Porsche Mission E delivers 800 volt shock to Tesla

Tesla may have had the luxury all-electric sedan space effectively to itself for some time, but Porsche has a striking wake-up call for Elon Musk. The German marque revealed its take on the segment, the Porsche Mission E, at the Frankfurt Motor Show today, currently a concept but undoubtedly previewing just what the company has in mind for its next electrification steps.

In the case of the Mission E, that means over 600 hp from an all-new drive system, with two motors – borrowing tech from the Le Mans winning 919 hybrid – delivering 0-62 mph in under 3.5 seconds.

Thanks to a new 800 volt charging system, Porsche says the Mission E could sufficient juice for around 249 miles of driving in just fifteen minutes.

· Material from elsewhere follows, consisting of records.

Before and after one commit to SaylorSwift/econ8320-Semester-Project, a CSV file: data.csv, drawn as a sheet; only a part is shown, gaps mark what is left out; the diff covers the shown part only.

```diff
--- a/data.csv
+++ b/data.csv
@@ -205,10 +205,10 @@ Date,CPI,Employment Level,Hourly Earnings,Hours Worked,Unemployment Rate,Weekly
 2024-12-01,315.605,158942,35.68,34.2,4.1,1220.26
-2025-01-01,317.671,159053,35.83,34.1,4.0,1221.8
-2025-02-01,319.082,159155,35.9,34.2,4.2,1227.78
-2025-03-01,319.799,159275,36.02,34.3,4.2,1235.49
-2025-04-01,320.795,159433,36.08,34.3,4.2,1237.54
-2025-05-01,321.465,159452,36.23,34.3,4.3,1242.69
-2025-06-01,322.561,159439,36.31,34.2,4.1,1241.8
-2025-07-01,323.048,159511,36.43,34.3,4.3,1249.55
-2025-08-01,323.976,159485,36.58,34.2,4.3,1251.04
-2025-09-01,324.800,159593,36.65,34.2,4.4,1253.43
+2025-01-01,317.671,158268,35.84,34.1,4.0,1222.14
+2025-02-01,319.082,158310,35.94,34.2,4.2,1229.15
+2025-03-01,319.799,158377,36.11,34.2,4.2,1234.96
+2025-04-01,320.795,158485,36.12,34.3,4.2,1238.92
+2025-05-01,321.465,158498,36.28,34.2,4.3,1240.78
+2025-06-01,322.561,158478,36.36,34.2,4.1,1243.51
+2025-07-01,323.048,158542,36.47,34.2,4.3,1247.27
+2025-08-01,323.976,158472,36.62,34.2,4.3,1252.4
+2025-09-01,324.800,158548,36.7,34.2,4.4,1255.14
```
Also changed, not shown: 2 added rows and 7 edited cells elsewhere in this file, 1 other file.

A full charge, meanwhile, is expected to be enough for 310 miles.

The charging port itself is in the front wing, accompanied by what the company calls its "Porsche Turbo Charging" with a display for system status. If you've not got an 800V supply then regular 400-volt charging stations can be used, and like the Audi e-tron quattro concept there's inductive charging.

On the outside, the whole thing is just 4'3" tall and uses a body made of aluminum, steel, and carbon fibre reinforced polymer to keep the weight down. The battery is slung low under the passenger compartment to keep the center of gravity low too.

Porsche turned to carbon for the wheels, but unlike many EVs these aren't skinny little things. In fact, the Mission E gets wide tyres on 21-inch wheels at the front and 22-inch at the rear.

Added to that is Porsche Torque Vectoring, along with all-wheel steering.

Inside, there are four single seats and some odd instrumentation, with Porsche replacing its traditional gages with OLED versions. These round virtual dials – Connected Car, Performance, Drive, Energy, and Sport Chrono – also use eye-tracking, pulling the relevant controls into focus depending on where the driver is looking.

Parallax graphics take into account the sitting position and the movement of the driver to adjust the virtual angle of the instrumentation, not to mention also making sure that the wheel never blocks things like speed. Holographic controls and gages in the center stack respond to gestures – grasping means select; pulling means control – and there's an iPad app for remote access.

Porsche hasn't been entirely serious, though. A camera in the rear–view mirror spots when the driver is in a good mood and then shows that as an emoji in the instrumentation. Useful? Probably not, but the graphic can be shared on social all the same.

Porsche isn't saying what production plans it has for the Mission E, though it's hard to imagine that the electric sedan isn't previewing a Model S competitor for some point down the line. Likely to make more of a splash is the 800 volt charging system, however, which could address one of the lingering pain points of electric cars in one fell swoop.

[gallerybanner p=404512]